## Available data
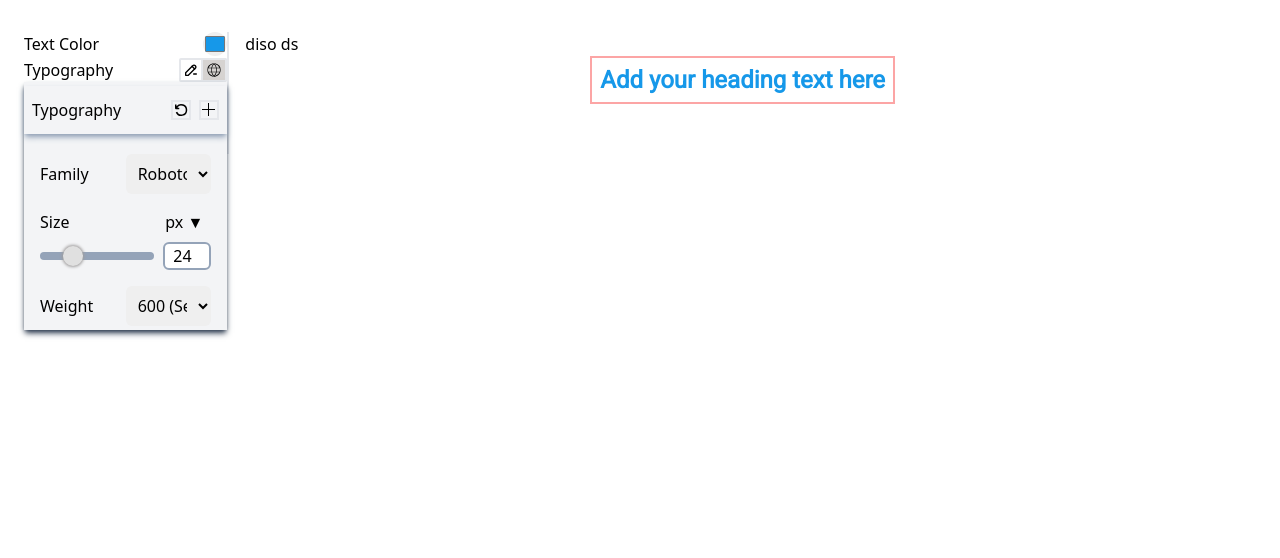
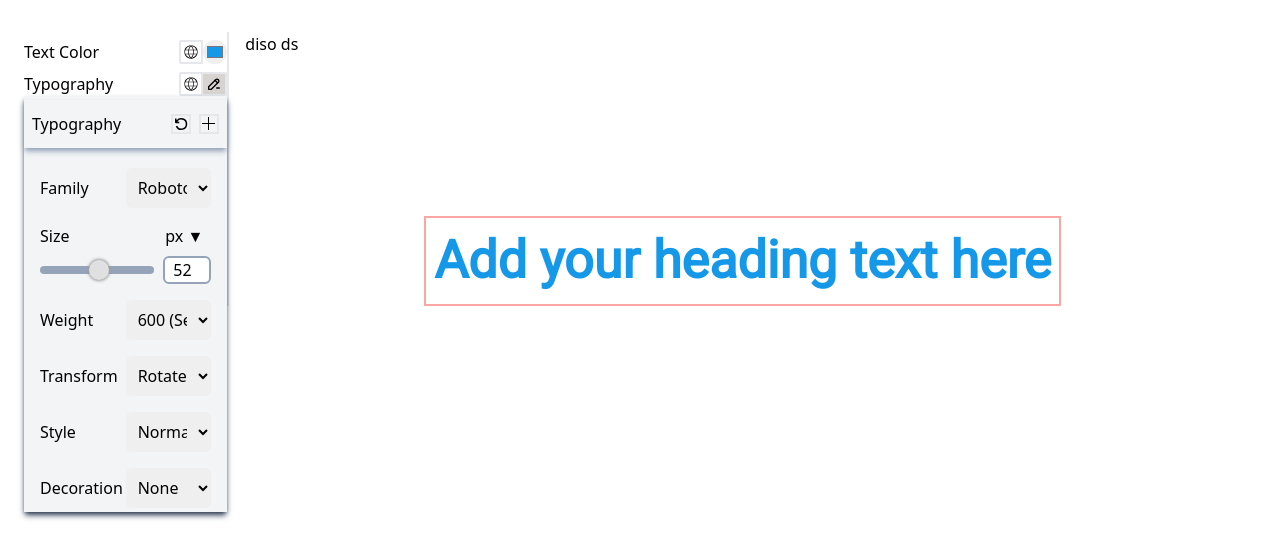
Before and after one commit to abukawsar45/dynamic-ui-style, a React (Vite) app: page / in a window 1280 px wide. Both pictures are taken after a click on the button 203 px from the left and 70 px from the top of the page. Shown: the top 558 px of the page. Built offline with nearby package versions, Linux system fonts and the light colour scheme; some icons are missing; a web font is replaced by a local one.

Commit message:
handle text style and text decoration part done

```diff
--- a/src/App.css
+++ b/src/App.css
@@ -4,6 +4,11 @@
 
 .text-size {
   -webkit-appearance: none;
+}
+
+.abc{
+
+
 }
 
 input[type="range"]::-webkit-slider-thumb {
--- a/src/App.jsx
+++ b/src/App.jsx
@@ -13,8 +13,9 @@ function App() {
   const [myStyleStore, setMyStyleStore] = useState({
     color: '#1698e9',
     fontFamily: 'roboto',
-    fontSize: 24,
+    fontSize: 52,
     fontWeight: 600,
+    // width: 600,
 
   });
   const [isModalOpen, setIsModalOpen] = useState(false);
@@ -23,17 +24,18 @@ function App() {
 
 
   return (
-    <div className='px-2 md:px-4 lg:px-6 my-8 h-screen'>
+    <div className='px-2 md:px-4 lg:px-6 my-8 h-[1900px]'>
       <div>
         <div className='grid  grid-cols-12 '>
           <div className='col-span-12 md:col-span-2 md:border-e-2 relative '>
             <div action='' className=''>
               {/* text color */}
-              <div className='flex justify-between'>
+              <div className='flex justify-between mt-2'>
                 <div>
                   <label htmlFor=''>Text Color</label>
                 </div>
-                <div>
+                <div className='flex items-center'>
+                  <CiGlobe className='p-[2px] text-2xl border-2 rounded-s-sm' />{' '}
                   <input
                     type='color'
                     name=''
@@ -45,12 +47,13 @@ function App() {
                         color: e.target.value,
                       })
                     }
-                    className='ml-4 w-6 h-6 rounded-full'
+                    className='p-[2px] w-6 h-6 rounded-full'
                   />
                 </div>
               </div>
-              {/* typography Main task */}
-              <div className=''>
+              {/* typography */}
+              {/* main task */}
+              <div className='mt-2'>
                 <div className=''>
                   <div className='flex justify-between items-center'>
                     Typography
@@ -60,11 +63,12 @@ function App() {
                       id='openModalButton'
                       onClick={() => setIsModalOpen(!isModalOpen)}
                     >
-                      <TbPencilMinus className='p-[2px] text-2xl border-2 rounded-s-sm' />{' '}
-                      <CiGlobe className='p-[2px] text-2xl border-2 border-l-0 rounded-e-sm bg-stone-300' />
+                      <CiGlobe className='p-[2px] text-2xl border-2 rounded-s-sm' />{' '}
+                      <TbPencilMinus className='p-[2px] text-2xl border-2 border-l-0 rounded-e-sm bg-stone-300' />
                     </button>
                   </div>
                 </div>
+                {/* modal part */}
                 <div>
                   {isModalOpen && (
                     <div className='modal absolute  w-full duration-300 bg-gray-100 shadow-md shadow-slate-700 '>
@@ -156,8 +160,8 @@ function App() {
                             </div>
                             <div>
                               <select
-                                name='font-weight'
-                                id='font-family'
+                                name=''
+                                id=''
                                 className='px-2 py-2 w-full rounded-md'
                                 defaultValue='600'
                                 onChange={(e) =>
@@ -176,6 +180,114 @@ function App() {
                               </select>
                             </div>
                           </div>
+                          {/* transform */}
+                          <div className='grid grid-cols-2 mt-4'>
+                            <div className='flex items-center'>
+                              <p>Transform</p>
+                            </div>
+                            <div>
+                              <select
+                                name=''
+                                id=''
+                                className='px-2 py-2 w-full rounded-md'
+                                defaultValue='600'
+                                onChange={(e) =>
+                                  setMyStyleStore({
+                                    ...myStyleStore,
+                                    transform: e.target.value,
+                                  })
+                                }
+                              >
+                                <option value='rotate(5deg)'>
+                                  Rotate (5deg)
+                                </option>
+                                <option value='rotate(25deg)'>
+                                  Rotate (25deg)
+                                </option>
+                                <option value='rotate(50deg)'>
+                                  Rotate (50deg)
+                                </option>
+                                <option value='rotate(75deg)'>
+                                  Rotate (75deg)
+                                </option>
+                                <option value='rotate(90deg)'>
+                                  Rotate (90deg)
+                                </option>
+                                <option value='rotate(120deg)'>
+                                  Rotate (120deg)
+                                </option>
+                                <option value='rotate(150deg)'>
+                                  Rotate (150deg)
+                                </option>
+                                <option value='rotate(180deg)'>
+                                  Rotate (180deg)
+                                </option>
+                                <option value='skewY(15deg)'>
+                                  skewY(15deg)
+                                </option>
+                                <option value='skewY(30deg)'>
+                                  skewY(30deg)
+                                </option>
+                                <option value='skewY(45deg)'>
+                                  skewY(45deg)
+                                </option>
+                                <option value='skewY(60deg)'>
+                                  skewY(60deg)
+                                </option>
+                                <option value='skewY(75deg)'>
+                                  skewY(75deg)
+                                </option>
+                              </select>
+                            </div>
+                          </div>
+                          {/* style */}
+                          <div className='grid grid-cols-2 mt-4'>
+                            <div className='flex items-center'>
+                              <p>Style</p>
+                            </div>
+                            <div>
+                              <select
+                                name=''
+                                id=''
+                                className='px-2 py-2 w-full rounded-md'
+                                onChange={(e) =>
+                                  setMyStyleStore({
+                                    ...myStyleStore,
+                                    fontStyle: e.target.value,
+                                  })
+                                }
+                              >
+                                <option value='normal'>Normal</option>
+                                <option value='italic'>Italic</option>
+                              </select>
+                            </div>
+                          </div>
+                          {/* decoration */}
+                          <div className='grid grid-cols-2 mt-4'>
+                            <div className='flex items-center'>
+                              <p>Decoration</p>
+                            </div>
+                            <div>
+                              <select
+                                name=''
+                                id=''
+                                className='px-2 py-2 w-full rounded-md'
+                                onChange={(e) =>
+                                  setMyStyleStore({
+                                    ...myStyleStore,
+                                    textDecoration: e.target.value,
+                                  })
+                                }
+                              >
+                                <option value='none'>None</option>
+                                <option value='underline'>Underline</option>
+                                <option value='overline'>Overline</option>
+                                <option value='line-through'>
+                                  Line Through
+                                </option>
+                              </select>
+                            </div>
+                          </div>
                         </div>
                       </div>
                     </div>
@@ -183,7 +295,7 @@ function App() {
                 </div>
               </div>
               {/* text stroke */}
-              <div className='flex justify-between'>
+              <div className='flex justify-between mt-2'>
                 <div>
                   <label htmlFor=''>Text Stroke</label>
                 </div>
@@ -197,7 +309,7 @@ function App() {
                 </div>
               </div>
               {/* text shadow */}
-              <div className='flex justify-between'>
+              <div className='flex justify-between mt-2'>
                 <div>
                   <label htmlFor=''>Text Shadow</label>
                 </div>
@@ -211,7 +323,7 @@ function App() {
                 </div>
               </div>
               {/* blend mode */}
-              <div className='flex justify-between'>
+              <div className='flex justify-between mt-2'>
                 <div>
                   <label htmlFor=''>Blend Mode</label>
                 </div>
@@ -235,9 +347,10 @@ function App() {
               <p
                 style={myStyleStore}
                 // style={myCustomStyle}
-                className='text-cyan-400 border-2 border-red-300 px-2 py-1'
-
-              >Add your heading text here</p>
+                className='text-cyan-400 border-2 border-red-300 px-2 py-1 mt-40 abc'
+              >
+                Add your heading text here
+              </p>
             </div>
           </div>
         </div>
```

---

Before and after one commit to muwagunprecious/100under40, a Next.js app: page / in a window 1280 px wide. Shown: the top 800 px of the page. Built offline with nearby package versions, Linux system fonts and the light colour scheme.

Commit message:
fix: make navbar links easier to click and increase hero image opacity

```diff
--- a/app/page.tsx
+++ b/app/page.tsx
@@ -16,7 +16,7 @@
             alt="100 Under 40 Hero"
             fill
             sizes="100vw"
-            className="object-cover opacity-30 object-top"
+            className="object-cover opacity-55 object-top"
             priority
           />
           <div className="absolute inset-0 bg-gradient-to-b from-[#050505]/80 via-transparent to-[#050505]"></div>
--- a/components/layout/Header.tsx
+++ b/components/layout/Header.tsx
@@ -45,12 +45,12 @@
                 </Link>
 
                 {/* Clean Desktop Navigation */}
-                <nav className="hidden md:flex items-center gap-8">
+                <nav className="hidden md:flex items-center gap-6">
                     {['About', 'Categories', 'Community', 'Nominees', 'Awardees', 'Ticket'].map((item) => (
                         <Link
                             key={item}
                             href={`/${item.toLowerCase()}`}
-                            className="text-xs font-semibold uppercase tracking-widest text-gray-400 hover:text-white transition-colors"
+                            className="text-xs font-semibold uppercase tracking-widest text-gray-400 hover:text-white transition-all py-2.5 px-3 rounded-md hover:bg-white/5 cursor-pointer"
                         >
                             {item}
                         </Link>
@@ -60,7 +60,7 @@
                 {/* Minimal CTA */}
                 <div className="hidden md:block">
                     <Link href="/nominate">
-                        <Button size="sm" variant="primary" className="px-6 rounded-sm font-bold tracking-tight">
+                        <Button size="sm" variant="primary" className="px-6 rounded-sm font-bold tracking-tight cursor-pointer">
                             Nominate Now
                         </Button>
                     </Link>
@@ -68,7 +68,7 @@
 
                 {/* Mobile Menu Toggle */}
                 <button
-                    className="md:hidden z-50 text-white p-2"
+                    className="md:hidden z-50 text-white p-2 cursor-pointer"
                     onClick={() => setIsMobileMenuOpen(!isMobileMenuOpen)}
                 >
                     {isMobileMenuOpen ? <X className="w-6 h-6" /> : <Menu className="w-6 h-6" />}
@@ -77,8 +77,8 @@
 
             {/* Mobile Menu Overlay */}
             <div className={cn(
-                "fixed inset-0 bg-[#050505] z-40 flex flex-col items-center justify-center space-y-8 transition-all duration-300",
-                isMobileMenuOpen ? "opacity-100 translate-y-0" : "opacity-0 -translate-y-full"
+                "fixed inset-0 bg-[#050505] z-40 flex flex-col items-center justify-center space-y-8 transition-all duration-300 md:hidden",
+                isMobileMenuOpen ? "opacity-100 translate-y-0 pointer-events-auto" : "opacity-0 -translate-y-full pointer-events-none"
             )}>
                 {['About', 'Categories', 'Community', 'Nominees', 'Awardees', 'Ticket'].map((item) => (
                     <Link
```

## Brief
Where does the string "none" occur in the data above? Copy every line that holds it.

## Task result
   -webkit-appearance: none;
+                                <option value='none'>None</option>
+                isMobileMenuOpen ? "opacity-100 translate-y-0 pointer-events-auto" : "opacity-0 -translate-y-full pointer-events-none"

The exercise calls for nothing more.